The old saying says ‘motion is lotion’, and this is true. Make sure you aren’t spending all day sat down, and get up and move when you can. As a rule of thumb, we advise to try and stand more then you sit throughout the day, and a great way to do this is to purchase a tabletop standing desk. These are readily available from online retailers, and by standing more then you sit, you will help lessen the strain that prolonged sitting exerts on your body (please note, if you predominantly sit throughout the day, it is important to gradually increase the amount of time you spend standing, as if you suddenly spend all your time standing when your body hasn’t adapted to it, you may find some aches and pains popping up elsewhere!)
Watch Your Mental Health
Since the pandemic began, a lot of us have had struggles with our mental health, and the decreased amount of interactions with others has been an important factor in this. Prolonged working from home can compound any mental health issues you may be dealing with, so make time throughout your workday to call or facetime with a friend or loved one, or go for a walk during your lunch break to get outside and de-stress. Meditation is a great way to help you stay calm and reduce stress and anxiety. Remember, if a person is struggling with issues such as stress, anxiety or depression, the part of their brain which perceives pain is overactive, which can make aches and pains worse. If you can manage any mental health issues well, you will most likely feel better physically.
Nip It In The Bud
If you are experiencing a new onset of aches and pains, it certainly pays off to get it checked out sooner then later. The longer you leave any niggling aches and pains, the worse they can become and the underlying factors that are causing them (such as tightening of muscles or stiffening of joints from prolonged sitting) can become worse and taken longer to resolve. Generally speaking, when patients come to work with our physiotherapists sooner then later, they don’t need as much treatment because the underlying problem isn’t as severe. Our team of physiotherapists are expertly placed to help you figure out solutions to your home workstation headaches, and can provide hands on therapy, like IMS and exercise, to help relive your aches and pains.
We hope you have found this blog entry helpful. Please feel free to contact our clinic at 250-493-1152 to book an appointment with one of our physiotherapists, or book online to begin your road to recovery. Looking for more information?

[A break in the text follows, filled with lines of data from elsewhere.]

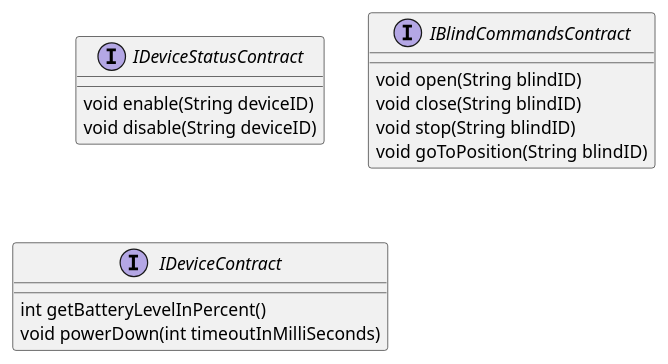
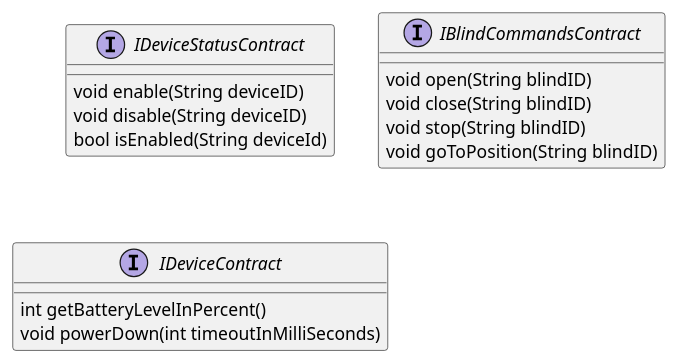
The diagram in documentation/diagrams/contracts.puml (k-phi/M5Core2BlindsController), drawn with PlantUML before and after one commit. The commit also changed 3 other files, not shown here.

Commit message:
Add component dependency chart

```diff
--- a/documentation/diagrams/contracts.puml
+++ b/documentation/diagrams/contracts.puml
@@ -1,20 +1,21 @@
 @startuml Contracts
 
 interface IDeviceStatusContract {
     void enable(String deviceID)
     void disable(String deviceID)
+    bool isEnabled(String deviceId)
 }
 
 interface IBlindCommandsContract {
     void open(String blindID)
     void close(String blindID)
     void stop(String blindID)
     void goToPosition(String blindID)
 }
 
 interface IDeviceContract {
     int getBatteryLevelInPercent()
     void powerDown(int timeoutInMilliSeconds)
 }
 
 @enduml
```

Click here to download our FREE eBooks, providing you with a plethora of advice about steps you can start right now to prevent low back, neck and knee pain!
About the Author
Chris graduated from the Manchester Metropolitan University (in England) in 2007, and after a couple of years working in hospitals in Leicester, moved to Canada in 2010, where he spent the first 4.5 years working at the BC Childrens Hospital. Moving to Penticton in 2014, he founded the Penticton Physiotherapy & IMS Clinic the same year, and has overseen its growth and development since then. He is passionate about providing top class physiotherapy care for the Penticton and South Okanagan community, and is dedicated to getting people in Penticton back to what they love to do.